All of us, it seems, are asked to create flyers for some event at some point in our lives and many of us find ourselves having to make flyers on a regular basis–whether we like it or not. After all, flyers are used to advertise neighborhood watch meetings, church events, work parties, upcoming workshops, local cooking classes, community festivals, and so much more. The unique thing about flyer designs, though, is that they are usually produced by organizations or people who aren’t willing to or simply can’t spend much money, if any, on the design.
While this is completely understandable, the unfortunate thing is that many flyers are designed by people with little or no design experience and they end up looking awful or simply not enticing enough to be read. The good news is that designing a flyer well doesn’t need professional design experience. For those of you who feel like document design isn’t your strength but you have to create flyers on occasion, here are five quick tricks to make them just a bit better.
Quick Trick #1: Don’t Center Align Everything!
Perhaps the biggest design faux pas made when creating flyers is to simply hit the “Center Align” button in Microsoft Word and type everything down the middle. There are a couple problems with this. First, center-alignment shows a quick an obvious lack of design experience and it shows little creativity. Secondly, though, center-alignment is harder to read. When you have various bits of information (like the title of the event, dates, times, places, and information about the event), much of it gets lost visually if it is all aligned down the center. Also, we are trained to read with a hard edge (typically on the left side), so we follow information easier when there is a clear hard alignment on either the left or right side.
Quick Trick #2: Use One Large Focal Point
Avoid the common pitfall of trying to add in all kinds of cute little items. Say, for example, you are holding a workshop on workplace safety. You might find an image of a hard hat that you think represents the message of the event. Rather than putting a hard hat in every corner, though (maybe for a sense of balance), just use one large hard hat and design your information around it. Regardless of what your main image is, though, make it the focal point. Find one really large and appropriate graphic or photo and keep it the center of attention. Avoid really busy photos and avoid putting text on top of a photo.

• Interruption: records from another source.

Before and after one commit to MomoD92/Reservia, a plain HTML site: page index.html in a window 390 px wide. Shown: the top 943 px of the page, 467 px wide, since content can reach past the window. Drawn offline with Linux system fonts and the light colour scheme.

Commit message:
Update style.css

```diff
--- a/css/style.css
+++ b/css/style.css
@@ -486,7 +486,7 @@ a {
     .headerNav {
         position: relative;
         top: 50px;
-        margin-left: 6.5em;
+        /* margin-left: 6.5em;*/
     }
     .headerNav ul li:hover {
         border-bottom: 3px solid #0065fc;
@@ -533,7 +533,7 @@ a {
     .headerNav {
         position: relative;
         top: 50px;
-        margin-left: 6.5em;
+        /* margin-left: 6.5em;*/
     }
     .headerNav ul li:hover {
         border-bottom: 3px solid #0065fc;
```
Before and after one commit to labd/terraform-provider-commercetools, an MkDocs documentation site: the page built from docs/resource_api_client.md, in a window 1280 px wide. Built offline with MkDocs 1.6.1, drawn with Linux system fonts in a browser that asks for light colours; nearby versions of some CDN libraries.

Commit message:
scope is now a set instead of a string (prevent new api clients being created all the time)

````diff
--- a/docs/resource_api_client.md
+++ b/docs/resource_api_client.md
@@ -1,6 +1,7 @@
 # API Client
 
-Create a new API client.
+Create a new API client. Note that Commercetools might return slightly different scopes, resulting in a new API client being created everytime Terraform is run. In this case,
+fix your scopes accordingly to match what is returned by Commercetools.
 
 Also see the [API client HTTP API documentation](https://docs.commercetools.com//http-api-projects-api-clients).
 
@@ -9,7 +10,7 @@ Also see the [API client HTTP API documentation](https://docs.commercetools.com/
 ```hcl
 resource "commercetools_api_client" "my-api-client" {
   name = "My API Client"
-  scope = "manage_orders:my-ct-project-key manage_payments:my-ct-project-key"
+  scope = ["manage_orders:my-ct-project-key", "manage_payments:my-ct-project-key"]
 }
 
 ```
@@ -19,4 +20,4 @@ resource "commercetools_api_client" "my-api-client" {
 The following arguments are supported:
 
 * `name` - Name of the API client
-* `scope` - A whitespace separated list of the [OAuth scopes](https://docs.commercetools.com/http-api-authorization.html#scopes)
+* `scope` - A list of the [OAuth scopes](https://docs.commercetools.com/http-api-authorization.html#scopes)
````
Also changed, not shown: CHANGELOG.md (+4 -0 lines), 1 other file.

Quick Trick #3: Use the Bleeds
In case the term is new to you, “bleeds” refer to when color or ink runs (or bleeds) off the side of the page. Bleeds create a visually more interesting design and they show the viewer (even unconsciously) that the designer doesn’t feel constrained by the edge of the page. When you have a photograph or a shape or icon of some kind and you place a portion of it off the page, the overall design looks stronger. Don’t hesitate to try even running some large text off the page, as long as it is still readable.
Quick Trick #4: Think CRAP
Graphic design whiz (and author of the Non-Designer book series) Robin Williams has a catchy little acronym to keep simple designs in line: C-R-A-P. Contrast. Repetition. Alignment. Proximity. Think through each of these principles when you design your flyers and they will almost always be better. Contrast suggests that anything that is different should be SIGNIFICANTLY different. Two different fonts should be obviously different. Two different colors should be obviously different. And two different font sizes should be obviously different. Repetition suggests continuity. Use only two fonts and use similar shapes and colors throughout. Alignment suggests that everything should be aligned to something. DON’T just throw things on the page arbitrarily. And proximity suggests that like items should be clumped together. All the location information should be together; all the details of the event should be together; all the contact information should be together (and none of them should be mixed!)
Quick Trick #5: Use Typography Well
You may not be a typography whiz, but you ought to at least know a few things:
1. Times New Roman is boring and cliche and isn’t really a good typeface for a flyer.
2. Using just one typeface usually isn’t great, but using more than three is a disaster. Usually, you’ll want one typeface for headings or titles and one for content. Make sure each typeface looks significantly different from each other (use a serif font and sans serif for the best and safest effect).
3. Avoid “hated” fonts. Right now, the two most hated fonts are Comic Sans and Papyrus. Trajan Pro is quickly rising in the charts. Even if you love them, know that many people don’t. Don’t find yourself traveling down the cliche path. Your design will suffer for it.
4. Don’t be afraid to use really large font sizes for titles (even using 100 pt. can be good).
5. Organize type size by order of importance. The more important the information is, the larger the typeface should be. Avoid too many different sizes, though. Four different sizes for one page probably ought to be your max.
Bonus! Quick Trick #6: Don’t Use Clipart!
(I know, I cheated, but this is a pet peeve.) Find access to good images and graphics. Stay away from MS Word’s freebies. That being said, don’t steal images either!